Describing his process, he says, "We put pickles in five-gallon food-grade buckets on Monday, pull them out partway through the week and chop them up into bite-size pieces and put them back in the brine again until Friday, when we pull them out and jar them. It's a super-quick pickle. There's actually a style of pickle called a 24-hour dill, but this is more like a 96-hour dill, I guess. So it's all really fresh, and we make just enough to sell during the week. Every Friday we have fresh pickles coming out, so nobody gets pickles that are more than a week old. That helps keep the product cold, crisp and fresh.
Perkins' brine includes peppercorns, crushed red pepper, garlic and sugar — although he cautions that it's only a little bit sweet, "definitely not a bread and butter or sweet pickle."
"People ask me what kind of pickle it is," he says. "It's a little sweet, but it's not a sweet pickle; it's got a little spice to it. It's not quite a new dill; it's fresh like a new dill, but new dills don't use vinegar. It's basically a hybrid of a lot of different kinds of pickles."
In addition to pickles, Perkins also sells pickled garlic, taking the garlic he pickles with and letting it sit a few more weeks. Other products available from time to time include pickled green tomatoes and chow-chow, a pickled relish (Perkins prefers to call it a "slaw") made from red cabbage, green tomatoes, pearl onions, carrots and jalapeños.
With all these new pickle companies, you might think there'd be stubborn rivalries among competitors, but Perkins paints a different picture. "The pickle guys are all really nice," he says. "Some of the other food people aren't very friendly to each other, and it is cool that there are all these companies and we're all friendly and supportive, and we're all doing a little bit differently, we all kind of have our own niche, and it's cool that way. Joe McClure is actually one of the nicest guys I've come across, always offering to help me out in some way."
Where to buy: Plum Markets, Rocky Peanut, Eastern Market and in farmers' markets in Ann Arbor, Birmingham, Dearborn, Northville, Royal Oak, Wayne and Ypsilanti.
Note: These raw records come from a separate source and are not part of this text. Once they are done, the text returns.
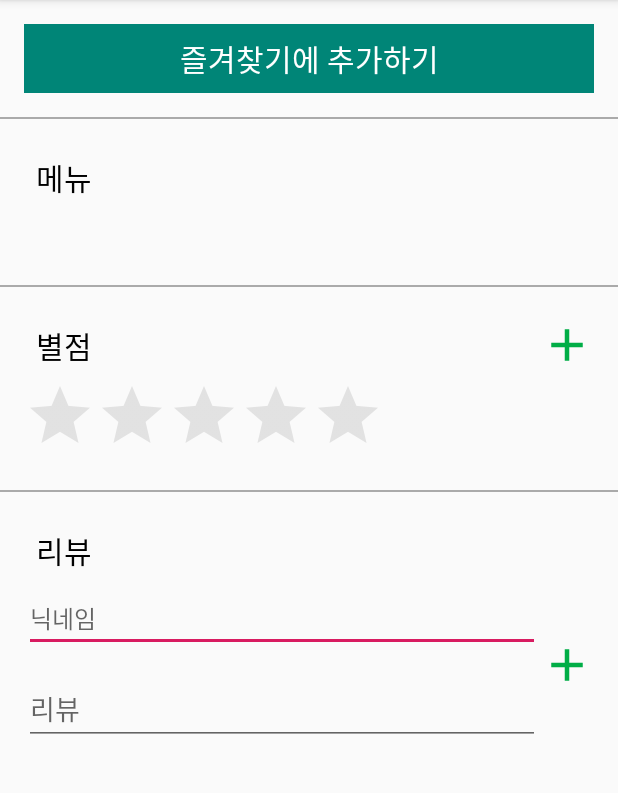
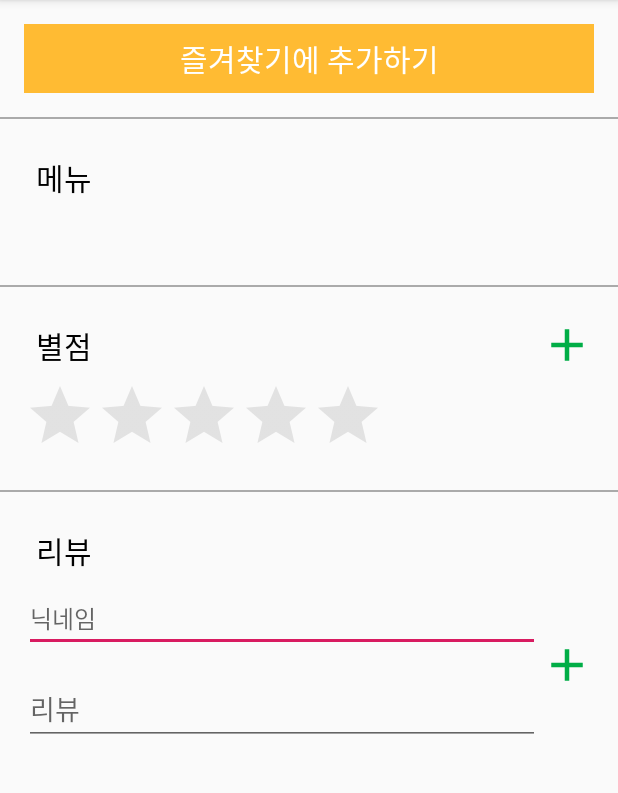
Before and after one commit to pnu-005-team1/projectTeam1, an Android app: the DetailActivity screen opened directly, with no data from a screen before it, on a phone screen of 412 x 824 dp, the part 84-877 px from its top. Run offline under Robolectric (Android 15) with nearby library versions, the phone set to English and light mode, and no system bars; 3 statements that could not run were skipped.

Commit message:
Hotfix : Detail Activity에서도 테마 색에 맞춰 색 변경

```diff
--- a/android/app/src/main/java/kr/ac/pnu/cse/menumapproject/DetailActivity.java
+++ b/android/app/src/main/java/kr/ac/pnu/cse/menumapproject/DetailActivity.java
@@ -73,6 +73,7 @@ public class DetailActivity extends AppCompatActivity {
                 Snackbar.make(findViewById(android.R.id.content), "즐겨찾기에 등록되었습니다.", Snackbar.LENGTH_LONG).show();
             }
         });
+        addFavorite.setBackgroundResource(SharedPreferenceUtil.getPrimaryColorResId(getApplicationContext()));
 
         removeFavorite = findViewById(R.id.detail_remove_favorite);
         removeFavorite.setOnClickListener(new View.OnClickListener() {
@@ -82,6 +83,7 @@ public class DetailActivity extends AppCompatActivity {
                 finish();
             }
         });
+        removeFavorite.setBackgroundResource(SharedPreferenceUtil.getPrimaryColorResId(getApplicationContext()));
 
         restname = getIntent().getStringExtra(REST_NAME_KEY);
         menus = getIntent().getStringExtra(MENU_KEY);
--- a/android/app/src/main/res/values/styles.xml
+++ b/android/app/src/main/res/values/styles.xml
@@ -45,7 +45,7 @@
 
     <style name="RatingBar" parent="Theme.AppCompat">
         <item name="colorControlNormal">@android:color/darker_gray</item>
-        <item name="colorControlActivated">@color/colorPrimary</item>
+        <item name="colorControlActivated">@android:color/black</item>
     </style>
 
 </resources>
```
Mudgie's and Woodbridge Pub in Detroit use Perkins Pickles. The Painted Lady Lounge in Hamtramck uses Perkins' brine for its Pickle Back cocktail.
Website: Perkins Pickles has a Facebook page.
Pickler Blair Nosan got started on pickles while living on a Jewish Farm in Connecticut. "We made a variety of pickles in the ways of the old world," Nosan says, "using fermentation instead of vinegar. I was so charmed by the process and the incredible flavors, I brought my skills back with me when I returned to Michigan."
Now her pickle products can include parsnip kimchi, butternut squash kimchi, dilly beans, and fennel and turmeric cauliflower. She has sold them on a "subscription" basis for the past two years, but she hopes to soon be operating out of a licensed kitchen and selling at area farmers' markets.
Where to buy: by request at firstname.lastname@example.org